As far as I can understand the MHC, it is more of a skillset whereas IQ is more set in stone. There certainly is a range that your IQ can fall into based on genetic limits, but there are certain things that can make give (I’m leaving that mistake in because it is hilariously ironic) you a higher IQ. It’s difficult to really say what that means because these are constructs based on tests of, primarily, mathematical-logical ability. The research seems to indicate that when we say IQ we do tend to mean some sort of genetic limit on “intelligence,” but it’s a little more complicated than that.
I do know of one study that found a 15 IQ point increase after a several year intensive training program in late adolescents. What this means for adults hasn’t yet been researched, but I think engaging your mind, educating yourself, being healthy, in brief, self-improving, can lead to an increase in, “intelligence.”
Returning to the MHC however, it is a skillset that is very likely correlated with IQ. It is a model of task complexity and so people with higher intelligence will be able to learn the skills faster and likely with a greater fluency than less intelligent people. As a skillset, you MUST be able to operate at the lower stages before you can move on to the next stage because each subsequent stage orients the skills of the previous stage in a non-arbitrary way. You certainly don’t need to be a grandmaster at formal-operations to go to systematic, but you should at least have some level of fluency with it.
As mentioned in the article you posted, parrots taught how to speak are essentially operating with a sentential level of cognitive development. Was this parrot thinking creatively at this level? It’s difficult to say because its IQ or “horsepower” driving the skillset likely made it incredibly difficult to do so. Compare this to a 3 year old human who can achieve a far greater degree of fluency and creativity because its IQ is high enough to allow for faster thinking at this level.
Perhaps that’s the key distinction here. IQ as the horsepower of the MHC decreases the amount of time and effort necessary to be creatively fluent at a certain stage. You may be able to get a person with average IQ to a stage like metasystematic, but it would take a lot of effort for them to think at that stage. It also doesn’t guarantee that someone of high IQ will always be at higher MHC stage, because they may not have developed the skillset. They are merely at a higher degree of creativity and fluency at a lower stage.
This is especially true if there is a lot of emotional weight behind the two systems they are trying to synthesize. Metaystematic implies that the Left and Right are not mutually exclusive. With the polarization going on right now, how many people are willing to really consider the other side enough to synthesize a higher order system with it?
I think with the MHC, we need to train people in this skillset earlier in life because it acts as a bulwark against polarization. The way our current education system is going, we are just headed toward indoctrinating our children into polarized thinking. At best, we educate children to judge their cognitive abilities based on their percentage scores on memorization tasks. That’s hardly a way to teach higher cognitive complexity.

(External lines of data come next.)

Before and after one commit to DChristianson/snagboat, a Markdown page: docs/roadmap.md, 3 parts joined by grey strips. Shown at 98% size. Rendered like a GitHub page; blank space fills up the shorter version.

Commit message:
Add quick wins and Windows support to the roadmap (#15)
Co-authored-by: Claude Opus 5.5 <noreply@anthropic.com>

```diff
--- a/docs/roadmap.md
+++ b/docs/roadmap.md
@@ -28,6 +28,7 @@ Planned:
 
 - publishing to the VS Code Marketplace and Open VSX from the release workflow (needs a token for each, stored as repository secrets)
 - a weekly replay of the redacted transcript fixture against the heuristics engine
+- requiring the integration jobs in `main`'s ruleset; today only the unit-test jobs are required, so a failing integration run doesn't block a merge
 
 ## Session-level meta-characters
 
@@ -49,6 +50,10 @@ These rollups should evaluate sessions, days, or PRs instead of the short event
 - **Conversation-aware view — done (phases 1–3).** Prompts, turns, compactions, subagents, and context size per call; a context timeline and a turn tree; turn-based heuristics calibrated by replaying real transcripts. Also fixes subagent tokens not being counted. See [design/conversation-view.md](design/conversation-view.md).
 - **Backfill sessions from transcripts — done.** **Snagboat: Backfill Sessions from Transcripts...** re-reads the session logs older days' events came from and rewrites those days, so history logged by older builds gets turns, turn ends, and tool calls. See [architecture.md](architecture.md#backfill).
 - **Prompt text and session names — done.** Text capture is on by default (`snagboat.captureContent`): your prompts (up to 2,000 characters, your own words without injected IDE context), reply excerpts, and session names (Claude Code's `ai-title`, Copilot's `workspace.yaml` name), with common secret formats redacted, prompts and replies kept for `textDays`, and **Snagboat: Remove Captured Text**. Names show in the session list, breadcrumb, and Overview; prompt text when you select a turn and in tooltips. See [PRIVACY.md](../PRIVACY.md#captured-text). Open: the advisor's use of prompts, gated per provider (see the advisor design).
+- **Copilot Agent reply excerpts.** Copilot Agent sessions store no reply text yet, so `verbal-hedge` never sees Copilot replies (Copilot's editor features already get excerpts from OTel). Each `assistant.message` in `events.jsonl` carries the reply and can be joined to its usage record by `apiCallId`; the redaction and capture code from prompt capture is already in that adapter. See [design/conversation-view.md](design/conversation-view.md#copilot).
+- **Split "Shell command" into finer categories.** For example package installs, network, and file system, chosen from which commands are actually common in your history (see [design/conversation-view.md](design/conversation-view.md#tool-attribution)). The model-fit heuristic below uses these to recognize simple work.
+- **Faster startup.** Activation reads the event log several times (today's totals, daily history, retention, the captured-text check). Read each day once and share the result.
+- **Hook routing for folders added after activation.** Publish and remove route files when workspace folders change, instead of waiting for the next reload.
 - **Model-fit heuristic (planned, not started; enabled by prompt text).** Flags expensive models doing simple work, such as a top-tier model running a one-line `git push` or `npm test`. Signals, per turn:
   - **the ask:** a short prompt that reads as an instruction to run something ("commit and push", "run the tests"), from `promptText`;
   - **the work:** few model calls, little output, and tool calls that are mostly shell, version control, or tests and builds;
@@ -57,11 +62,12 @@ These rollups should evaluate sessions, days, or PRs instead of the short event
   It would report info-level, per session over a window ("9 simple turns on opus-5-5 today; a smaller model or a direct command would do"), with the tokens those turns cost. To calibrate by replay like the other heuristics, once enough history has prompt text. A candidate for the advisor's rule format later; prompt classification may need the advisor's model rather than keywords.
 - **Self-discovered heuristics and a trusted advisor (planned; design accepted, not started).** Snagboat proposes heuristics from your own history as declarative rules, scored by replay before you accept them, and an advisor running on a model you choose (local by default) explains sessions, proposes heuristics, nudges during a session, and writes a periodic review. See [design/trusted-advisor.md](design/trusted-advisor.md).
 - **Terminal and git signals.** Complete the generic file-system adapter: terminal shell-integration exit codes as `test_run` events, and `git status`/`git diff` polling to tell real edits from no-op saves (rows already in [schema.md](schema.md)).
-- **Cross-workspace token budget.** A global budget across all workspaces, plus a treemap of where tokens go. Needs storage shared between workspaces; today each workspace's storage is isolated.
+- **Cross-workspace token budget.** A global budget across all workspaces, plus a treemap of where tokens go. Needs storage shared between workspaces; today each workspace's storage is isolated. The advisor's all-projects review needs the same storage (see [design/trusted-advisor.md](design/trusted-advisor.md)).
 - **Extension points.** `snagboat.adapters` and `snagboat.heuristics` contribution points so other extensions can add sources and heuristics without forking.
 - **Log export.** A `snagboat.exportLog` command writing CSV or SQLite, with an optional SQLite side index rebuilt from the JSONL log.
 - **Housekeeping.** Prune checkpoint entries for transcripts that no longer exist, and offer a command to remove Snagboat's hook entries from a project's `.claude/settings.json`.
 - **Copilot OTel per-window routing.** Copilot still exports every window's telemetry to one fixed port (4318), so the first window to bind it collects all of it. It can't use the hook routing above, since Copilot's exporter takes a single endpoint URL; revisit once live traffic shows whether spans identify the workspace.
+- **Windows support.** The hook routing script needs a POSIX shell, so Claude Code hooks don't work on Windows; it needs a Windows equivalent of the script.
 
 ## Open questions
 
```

This is why I love the Metamodern distinction between cognitive development and symbol stage development. A Metamodern symbol is the Both/And heuristic. It represents the kind of thinking one has at metasystematic. If we can convince people of the utility of the Both/And heuristic we certainly don’t guarantee an increase in complexity, but we do at the very least increase the likelihood that they’ll get better at the type of thinking that may lead to that increase in complexity.

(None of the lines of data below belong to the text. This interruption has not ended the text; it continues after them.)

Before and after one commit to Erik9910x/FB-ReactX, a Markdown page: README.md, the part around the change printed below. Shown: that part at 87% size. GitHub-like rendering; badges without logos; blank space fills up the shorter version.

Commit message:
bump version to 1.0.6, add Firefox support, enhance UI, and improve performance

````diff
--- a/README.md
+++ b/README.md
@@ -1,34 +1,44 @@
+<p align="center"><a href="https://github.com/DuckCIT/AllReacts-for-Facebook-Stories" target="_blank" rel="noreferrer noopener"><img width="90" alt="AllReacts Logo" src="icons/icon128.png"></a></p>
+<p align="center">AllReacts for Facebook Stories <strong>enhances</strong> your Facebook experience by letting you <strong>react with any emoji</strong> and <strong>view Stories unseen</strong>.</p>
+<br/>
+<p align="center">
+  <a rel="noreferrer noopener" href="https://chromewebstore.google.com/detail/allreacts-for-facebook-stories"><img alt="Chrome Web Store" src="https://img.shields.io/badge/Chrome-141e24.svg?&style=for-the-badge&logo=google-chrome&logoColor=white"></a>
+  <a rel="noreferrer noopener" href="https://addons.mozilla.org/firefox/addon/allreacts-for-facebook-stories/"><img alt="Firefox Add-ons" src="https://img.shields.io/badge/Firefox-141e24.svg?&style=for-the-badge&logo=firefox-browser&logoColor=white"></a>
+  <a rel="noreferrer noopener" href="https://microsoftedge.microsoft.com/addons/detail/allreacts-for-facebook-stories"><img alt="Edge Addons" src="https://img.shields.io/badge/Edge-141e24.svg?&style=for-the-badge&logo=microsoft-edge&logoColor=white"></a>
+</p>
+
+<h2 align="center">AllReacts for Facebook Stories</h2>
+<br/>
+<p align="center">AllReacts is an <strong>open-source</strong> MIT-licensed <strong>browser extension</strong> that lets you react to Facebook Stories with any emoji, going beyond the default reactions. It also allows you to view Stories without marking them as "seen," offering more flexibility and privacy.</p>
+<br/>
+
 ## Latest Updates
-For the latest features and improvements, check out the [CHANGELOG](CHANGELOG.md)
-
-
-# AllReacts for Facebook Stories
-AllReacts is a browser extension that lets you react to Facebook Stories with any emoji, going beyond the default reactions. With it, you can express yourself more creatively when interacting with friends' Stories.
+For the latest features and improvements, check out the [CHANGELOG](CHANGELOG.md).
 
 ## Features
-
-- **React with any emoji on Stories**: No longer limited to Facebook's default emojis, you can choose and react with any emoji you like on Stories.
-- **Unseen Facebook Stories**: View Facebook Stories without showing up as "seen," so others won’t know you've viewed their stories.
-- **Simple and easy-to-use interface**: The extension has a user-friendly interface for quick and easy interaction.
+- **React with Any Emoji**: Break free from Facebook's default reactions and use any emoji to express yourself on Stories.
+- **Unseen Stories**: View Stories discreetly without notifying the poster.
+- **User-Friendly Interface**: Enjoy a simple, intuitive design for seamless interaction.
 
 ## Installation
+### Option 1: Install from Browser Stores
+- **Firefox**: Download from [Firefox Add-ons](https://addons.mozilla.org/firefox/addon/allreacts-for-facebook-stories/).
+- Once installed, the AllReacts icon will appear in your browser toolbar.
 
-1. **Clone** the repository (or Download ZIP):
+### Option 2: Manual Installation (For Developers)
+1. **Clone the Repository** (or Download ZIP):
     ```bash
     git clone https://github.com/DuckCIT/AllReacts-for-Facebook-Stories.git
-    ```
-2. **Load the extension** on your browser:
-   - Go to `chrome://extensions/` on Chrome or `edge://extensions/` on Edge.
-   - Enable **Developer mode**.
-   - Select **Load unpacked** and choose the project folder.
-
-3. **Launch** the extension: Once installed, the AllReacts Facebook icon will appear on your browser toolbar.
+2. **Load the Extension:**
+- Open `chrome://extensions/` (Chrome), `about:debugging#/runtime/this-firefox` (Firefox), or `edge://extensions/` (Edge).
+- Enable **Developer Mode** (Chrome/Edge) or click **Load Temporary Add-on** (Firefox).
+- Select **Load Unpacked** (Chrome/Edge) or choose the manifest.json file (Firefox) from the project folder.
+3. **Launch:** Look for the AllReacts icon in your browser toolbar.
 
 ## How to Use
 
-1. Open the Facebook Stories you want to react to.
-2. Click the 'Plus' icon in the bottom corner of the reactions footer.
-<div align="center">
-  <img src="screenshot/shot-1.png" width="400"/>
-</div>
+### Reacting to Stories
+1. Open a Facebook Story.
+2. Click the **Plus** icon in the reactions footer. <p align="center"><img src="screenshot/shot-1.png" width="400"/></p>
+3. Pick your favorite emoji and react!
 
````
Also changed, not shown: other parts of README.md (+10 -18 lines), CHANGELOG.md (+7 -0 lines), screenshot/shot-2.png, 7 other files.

The concept of downward assimilation is very important in this regard because as we become developmentally aware we need to be conscious of how the symbols created by the higher stages are downward assimilated to the lower stages. The failure of the Hegelian dialectic is a perfect example. Or the breakdown I gave of what “systemic racism” looks like at systematic, formal-operations, and abstract. It’s a very poorly designed symbol because it isn’t downward assimilated very well. We need symbols that are not only downward assimilated effectively, but also increase the likelihood of people being upward assimilated to the higher stages.
I think I’ve mentioned this before on this forum. Hanzi has argued that the success of Capitalism over Communism was because Capitalism was able to be downward assimilated far more smoothly. It can be used very effectively by the egocentric, ethnocentric, and worldcentric stages of moral development. Communism can’t be used by anyone lower than worldcentric, and even then we have some issues. It requires someone to have a very large circle of empathy to be able to function properly.
That kind of turned into an info dump so I’ll leave it at that!